On Monday, the Governor General announced which notable canucks would be appointed to the Order of Canada. The list was 86-Canadians long, and honoured many brilliant, progressive citizens of our great nation (sorry, Don Cherry). But in all the hubbub of an in vogue astronaut and a TV personality who rants about politics in alleyways, our trusted media outlets missed some very important honourees. We picked the three people we felt most deserved the award.
3. David Goldbloom, mental illness advocate (Toronto, ON)
David Goldbloom is a U of T psychiatry professor who also serves as the senior medical advisor at the Centre for Addiction and Mental Health (CAMH), chair of the Canadian Mental Health Commission of Canada, and chair of Canada’s world-renowned Stratford Festival.
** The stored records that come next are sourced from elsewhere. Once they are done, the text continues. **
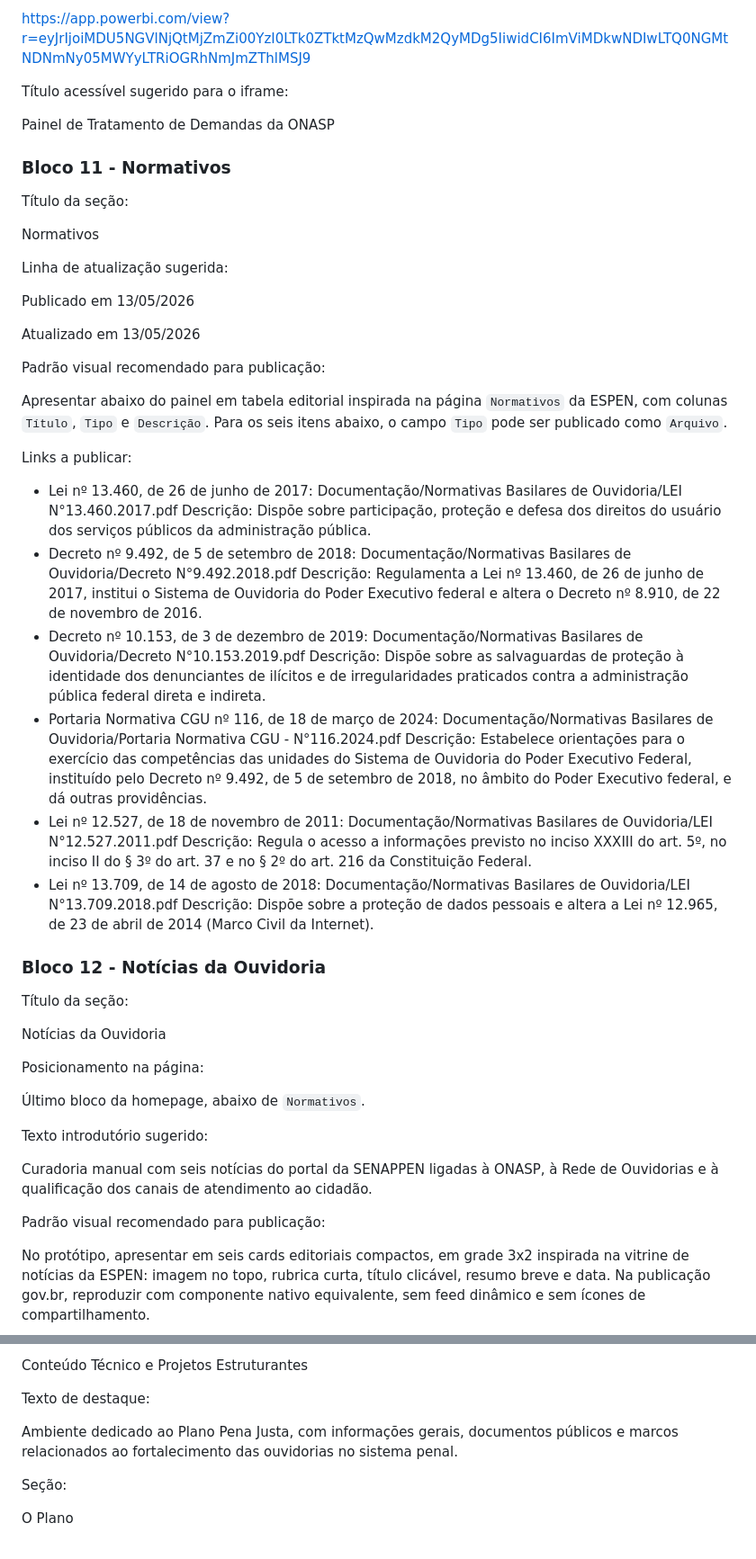
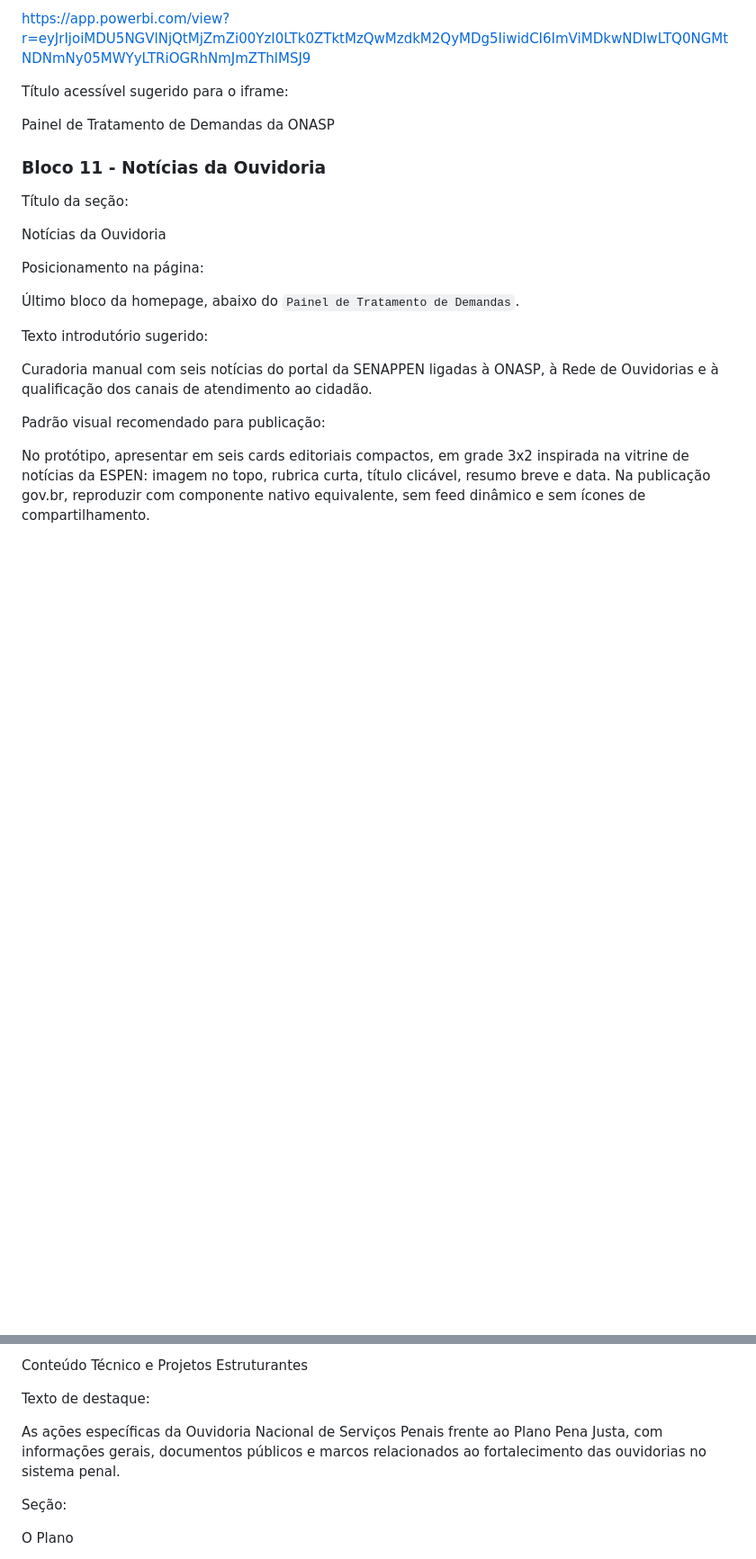
Before and after one commit to diegosoft13-maker/site-onasp-prototipo, a Markdown page: Documentação/estrutura_completa_pagina_onasp_para_dicom.md, 2 parts joined by grey strips. Shown at 90% size. Drawn GitHub-style; blank space fills up the shorter version.

```diff
--- a/Documentação/estrutura_completa_pagina_onasp_para_dicom.md
+++ b/Documentação/estrutura_completa_pagina_onasp_para_dicom.md
@@ -271,38 +289,7 @@ Título acessível sugerido para o iframe:
 
 Painel de Tratamento de Demandas da ONASP
 
-### Bloco 11 - Normativos
-
-Título da seção:
-
-Normativos
-
-Linha de atualização sugerida:
-
-Publicado em 13/05/2026
-
-Atualizado em 13/05/2026
-
-Padrão visual recomendado para publicação:
-
-Apresentar abaixo do painel em tabela editorial inspirada na página `Normativos` da ESPEN, com colunas `Título`, `Tipo` e `Descrição`. Para os seis itens abaixo, o campo `Tipo` pode ser publicado como `Arquivo`.
-
-Links a publicar:
-
-- Lei nº 13.460, de 26 de junho de 2017: Documentação/Normativas Basilares de Ouvidoria/LEI N°13.460.2017.pdf
-  Descrição: Dispõe sobre participação, proteção e defesa dos direitos do usuário dos serviços públicos da administração pública.
-- Decreto nº 9.492, de 5 de setembro de 2018: Documentação/Normativas Basilares de Ouvidoria/Decreto N°9.492.2018.pdf
-  Descrição: Regulamenta a Lei nº 13.460, de 26 de junho de 2017, institui o Sistema de Ouvidoria do Poder Executivo federal e altera o Decreto nº 8.910, de 22 de novembro de 2016.
-- Decreto nº 10.153, de 3 de dezembro de 2019: Documentação/Normativas Basilares de Ouvidoria/Decreto N°10.153.2019.pdf
-  Descrição: Dispõe sobre as salvaguardas de proteção à identidade dos denunciantes de ilícitos e de irregularidades praticados contra a administração pública federal direta e indireta.
-- Portaria Normativa CGU nº 116, de 18 de março de 2024: Documentação/Normativas Basilares de Ouvidoria/Portaria Normativa CGU - N°116.2024.pdf
-  Descrição: Estabelece orientações para o exercício das competências das unidades do Sistema de Ouvidoria do Poder Executivo Federal, instituído pelo Decreto nº 9.492, de 5 de setembro de 2018, no âmbito do Poder Executivo federal, e dá outras providências.
-- Lei nº 12.527, de 18 de novembro de 2011: Documentação/Normativas Basilares de Ouvidoria/LEI N°12.527.2011.pdf
-  Descrição: Regula o acesso a informações previsto no inciso XXXIII do art. 5º, no inciso II do § 3º do art. 37 e no § 2º do art. 216 da Constituição Federal.
-- Lei nº 13.709, de 14 de agosto de 2018: Documentação/Normativas Basilares de Ouvidoria/LEI N°13.709.2018.pdf
-  Descrição: Dispõe sobre a proteção de dados pessoais e altera a Lei nº 12.965, de 23 de abril de 2014 (Marco Civil da Internet).
-
-### Bloco 12 - Notícias da Ouvidoria
+### Bloco 11 - Notícias da Ouvidoria
 
 Título da seção:
 
@@ -310,7 +297,7 @@ Notícias da Ouvidoria
 
 Posicionamento na página:
 
-Último bloco da homepage, abaixo de `Normativos`.
+Último bloco da homepage, abaixo do `Painel de Tratamento de Demandas`.
 
 Texto introdutório sugerido:
 
@@ -641,7 +628,7 @@ Conteúdo Técnico e Projetos Estruturantes
 
 Texto de destaque:
 
-Ambiente dedicado ao Plano Pena Justa, com informações gerais, documentos públicos e marcos relacionados ao fortalecimento das ouvidorias no sistema penal.
+As ações específicas da Ouvidoria Nacional de Serviços Penais frente ao Plano Pena Justa, com informações gerais, documentos públicos e marcos relacionados ao fortalecimento das ouvidorias no sistema penal.
 
 Seção:
 
```
Also changed, not shown: other parts of Documentação/estrutura_completa_pagina_onasp_para_dicom.md (+79 -6 lines), Documentação/roteiro_publicacao_govbr_senappen.md (+8 -8 lines).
They say when you want to get something done, you should give it to a busy person, and during our current era of Goldbloom domination, the movement to increase the awareness of mental illness has taken great leaps forward. Just recently the Canadian government pledged $110 million into mental health and homelessness research, a decision most definitely correlated with the increase in public concern. See Dr. Goldbloom in the video below channelling his inner Rick Mercer (fellow Order of Canada honouree) as he rants about the lack of Canadians getting their flu shot:
2. Jean-Marie De Koninck, mathematician against drunk driving (MADD) (Lac-Beauport, QC)
When Jean-Marie De Koninck isn’t busy inspiring students to dedicate their lives to math, he’s keeping our streets safe with his largely acclaimed and widely adopted Opération Nez rouge (En: Operation Red Nose). The program, which started in Quebec City, offers driving services to anybody with a car who is drunk, fatigued, or just doesn’t feel like driving. Opération Nez rouge is a free service that accepts donations (one volunteer solicits the drunk passenger in the backseat, which we admit is a tad bit sketchy), and as of 2004, has given more than 1.2 million rides since its implementation in 1984. Thanks for keeping us safe, Jean-Marie!
1. Eleanor Collins, jazz vocalist (Surrey, BC)
Known as “Vancouver’s first lady of jazz,” Eleanor Collins played a major role in pioneering jazz in Vancouver and broke major racial barriers for black musicians in Canada. Born in Edmonton in 1919 to parents from Oklahoma, Collins was the first black female to host a TV show in North America. “The Eleanor Show” first aired on the CBC in 1955 and was one of the first shows of its kind in terms of bringing jazz to Canadian television. To see Eleanor Collins sing “Look to the Rainbow”, and have your mind blown by the beautiful voice of an incredible individual, click here.